*DIRECTIONS FOR THIS TASK:* Across the entries that follow, tally every line holding the word "append" and reply with the count alone.

*PROVIDED MATERIAL:*

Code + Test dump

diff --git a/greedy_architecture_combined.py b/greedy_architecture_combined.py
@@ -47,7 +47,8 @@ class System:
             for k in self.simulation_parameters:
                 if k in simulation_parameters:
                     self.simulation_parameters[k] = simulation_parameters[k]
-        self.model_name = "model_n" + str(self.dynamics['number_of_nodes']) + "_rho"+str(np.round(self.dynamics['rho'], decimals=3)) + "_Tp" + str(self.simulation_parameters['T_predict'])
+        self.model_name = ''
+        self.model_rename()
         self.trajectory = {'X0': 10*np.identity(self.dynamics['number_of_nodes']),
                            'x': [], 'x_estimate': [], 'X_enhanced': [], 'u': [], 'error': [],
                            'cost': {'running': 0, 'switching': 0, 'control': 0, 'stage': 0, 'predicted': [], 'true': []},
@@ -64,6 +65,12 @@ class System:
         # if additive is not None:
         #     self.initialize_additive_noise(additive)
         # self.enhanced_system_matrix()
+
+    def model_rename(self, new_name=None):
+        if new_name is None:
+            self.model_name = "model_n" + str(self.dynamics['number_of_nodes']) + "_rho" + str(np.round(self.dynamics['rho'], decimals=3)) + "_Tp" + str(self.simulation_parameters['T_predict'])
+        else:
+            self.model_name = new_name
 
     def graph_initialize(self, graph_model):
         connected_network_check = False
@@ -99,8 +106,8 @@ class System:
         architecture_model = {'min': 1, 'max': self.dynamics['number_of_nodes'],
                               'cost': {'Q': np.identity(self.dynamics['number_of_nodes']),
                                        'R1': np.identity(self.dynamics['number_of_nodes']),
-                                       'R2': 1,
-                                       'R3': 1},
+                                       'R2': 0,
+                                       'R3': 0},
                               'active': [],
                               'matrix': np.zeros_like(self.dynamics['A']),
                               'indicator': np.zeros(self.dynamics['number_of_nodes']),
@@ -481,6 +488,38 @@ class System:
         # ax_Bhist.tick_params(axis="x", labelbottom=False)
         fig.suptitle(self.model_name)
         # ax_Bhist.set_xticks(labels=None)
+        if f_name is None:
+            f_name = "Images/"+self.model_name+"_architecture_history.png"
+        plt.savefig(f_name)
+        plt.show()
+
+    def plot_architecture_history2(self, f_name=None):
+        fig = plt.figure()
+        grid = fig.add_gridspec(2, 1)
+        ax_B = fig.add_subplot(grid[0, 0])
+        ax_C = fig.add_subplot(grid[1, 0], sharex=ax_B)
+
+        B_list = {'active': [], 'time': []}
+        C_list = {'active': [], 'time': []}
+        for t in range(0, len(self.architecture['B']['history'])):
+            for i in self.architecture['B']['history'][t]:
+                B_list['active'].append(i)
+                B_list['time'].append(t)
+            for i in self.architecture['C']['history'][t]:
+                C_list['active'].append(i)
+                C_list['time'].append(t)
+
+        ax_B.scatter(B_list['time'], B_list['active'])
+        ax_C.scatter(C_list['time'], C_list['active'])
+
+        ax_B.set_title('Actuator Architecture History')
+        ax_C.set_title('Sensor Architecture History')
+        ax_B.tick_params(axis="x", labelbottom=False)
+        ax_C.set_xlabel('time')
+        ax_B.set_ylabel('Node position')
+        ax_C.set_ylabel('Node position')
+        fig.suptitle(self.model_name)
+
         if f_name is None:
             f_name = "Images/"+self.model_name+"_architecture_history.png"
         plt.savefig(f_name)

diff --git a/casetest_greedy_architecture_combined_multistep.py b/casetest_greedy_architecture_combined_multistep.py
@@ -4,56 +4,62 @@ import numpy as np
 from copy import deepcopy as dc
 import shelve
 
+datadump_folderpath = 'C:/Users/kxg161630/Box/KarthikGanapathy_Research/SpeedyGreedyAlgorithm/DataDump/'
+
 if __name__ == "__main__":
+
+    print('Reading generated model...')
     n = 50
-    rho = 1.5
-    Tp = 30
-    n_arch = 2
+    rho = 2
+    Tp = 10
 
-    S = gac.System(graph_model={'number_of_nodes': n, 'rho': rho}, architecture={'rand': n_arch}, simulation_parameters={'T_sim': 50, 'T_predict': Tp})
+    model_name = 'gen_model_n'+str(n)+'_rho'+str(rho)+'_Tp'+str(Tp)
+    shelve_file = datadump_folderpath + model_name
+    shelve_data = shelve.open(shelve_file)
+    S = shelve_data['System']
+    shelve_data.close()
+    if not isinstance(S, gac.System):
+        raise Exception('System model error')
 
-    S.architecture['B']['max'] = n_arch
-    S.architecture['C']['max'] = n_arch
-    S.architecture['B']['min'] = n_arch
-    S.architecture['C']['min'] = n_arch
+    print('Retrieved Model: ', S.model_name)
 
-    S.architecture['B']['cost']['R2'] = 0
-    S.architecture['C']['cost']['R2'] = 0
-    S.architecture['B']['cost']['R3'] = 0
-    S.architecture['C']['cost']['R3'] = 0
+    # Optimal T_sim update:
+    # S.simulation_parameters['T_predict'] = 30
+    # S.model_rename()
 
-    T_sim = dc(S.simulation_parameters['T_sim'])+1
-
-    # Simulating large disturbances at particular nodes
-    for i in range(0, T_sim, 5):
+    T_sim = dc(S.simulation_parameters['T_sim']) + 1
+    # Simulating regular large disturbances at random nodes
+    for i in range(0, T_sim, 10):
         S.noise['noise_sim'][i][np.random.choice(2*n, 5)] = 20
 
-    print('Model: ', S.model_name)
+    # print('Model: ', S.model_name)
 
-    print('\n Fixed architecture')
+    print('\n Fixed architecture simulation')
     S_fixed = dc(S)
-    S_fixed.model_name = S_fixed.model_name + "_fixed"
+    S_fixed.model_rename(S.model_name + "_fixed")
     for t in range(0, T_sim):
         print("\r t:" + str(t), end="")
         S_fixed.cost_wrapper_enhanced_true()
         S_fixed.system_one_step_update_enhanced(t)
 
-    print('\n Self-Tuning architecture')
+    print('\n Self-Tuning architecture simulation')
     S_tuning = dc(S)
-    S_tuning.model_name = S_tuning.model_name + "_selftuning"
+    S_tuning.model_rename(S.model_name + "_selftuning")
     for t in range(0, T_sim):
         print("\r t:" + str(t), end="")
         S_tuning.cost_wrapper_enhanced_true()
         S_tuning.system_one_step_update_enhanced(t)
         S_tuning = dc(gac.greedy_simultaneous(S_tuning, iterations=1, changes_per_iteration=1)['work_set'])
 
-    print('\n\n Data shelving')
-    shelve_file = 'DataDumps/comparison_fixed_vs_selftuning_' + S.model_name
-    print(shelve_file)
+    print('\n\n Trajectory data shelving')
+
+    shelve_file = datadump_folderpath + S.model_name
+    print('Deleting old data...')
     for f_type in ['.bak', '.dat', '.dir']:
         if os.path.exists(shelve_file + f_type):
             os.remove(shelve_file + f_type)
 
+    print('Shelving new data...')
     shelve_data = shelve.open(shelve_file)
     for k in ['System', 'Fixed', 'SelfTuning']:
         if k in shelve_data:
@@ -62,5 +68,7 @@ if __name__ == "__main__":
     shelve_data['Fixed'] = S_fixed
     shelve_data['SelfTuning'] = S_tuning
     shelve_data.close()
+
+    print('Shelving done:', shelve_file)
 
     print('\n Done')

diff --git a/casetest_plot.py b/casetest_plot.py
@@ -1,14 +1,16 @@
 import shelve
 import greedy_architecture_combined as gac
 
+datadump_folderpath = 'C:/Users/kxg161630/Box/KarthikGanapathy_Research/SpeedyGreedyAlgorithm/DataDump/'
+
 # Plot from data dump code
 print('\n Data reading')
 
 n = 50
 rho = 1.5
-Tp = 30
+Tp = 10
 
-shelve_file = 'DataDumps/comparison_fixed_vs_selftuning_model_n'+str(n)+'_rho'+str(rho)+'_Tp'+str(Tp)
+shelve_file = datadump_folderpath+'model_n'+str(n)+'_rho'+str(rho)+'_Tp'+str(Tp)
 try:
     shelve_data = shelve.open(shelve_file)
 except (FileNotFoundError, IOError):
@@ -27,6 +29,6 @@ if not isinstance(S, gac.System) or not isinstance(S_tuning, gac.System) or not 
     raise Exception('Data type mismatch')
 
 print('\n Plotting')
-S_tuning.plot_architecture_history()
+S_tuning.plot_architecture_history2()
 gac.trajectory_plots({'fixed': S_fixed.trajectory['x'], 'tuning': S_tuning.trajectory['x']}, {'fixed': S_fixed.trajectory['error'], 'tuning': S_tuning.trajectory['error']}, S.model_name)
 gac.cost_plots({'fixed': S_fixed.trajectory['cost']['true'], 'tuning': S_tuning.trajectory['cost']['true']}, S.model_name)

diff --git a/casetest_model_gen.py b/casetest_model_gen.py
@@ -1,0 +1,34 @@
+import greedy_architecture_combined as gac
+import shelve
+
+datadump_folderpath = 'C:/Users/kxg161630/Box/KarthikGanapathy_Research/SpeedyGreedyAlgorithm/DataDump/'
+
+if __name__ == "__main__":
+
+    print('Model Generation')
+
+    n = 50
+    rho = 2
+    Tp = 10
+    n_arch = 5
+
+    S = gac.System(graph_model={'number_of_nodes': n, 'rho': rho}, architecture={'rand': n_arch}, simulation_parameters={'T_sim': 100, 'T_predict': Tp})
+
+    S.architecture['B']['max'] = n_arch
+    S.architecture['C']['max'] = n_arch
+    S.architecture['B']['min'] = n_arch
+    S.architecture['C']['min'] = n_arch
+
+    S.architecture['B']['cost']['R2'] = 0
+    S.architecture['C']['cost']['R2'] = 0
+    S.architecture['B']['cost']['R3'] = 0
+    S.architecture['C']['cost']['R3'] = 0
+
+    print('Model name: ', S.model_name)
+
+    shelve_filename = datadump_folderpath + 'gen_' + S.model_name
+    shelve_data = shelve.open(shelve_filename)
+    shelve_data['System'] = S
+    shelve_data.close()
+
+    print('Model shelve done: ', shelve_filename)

*WRITTEN ANSWER:* 4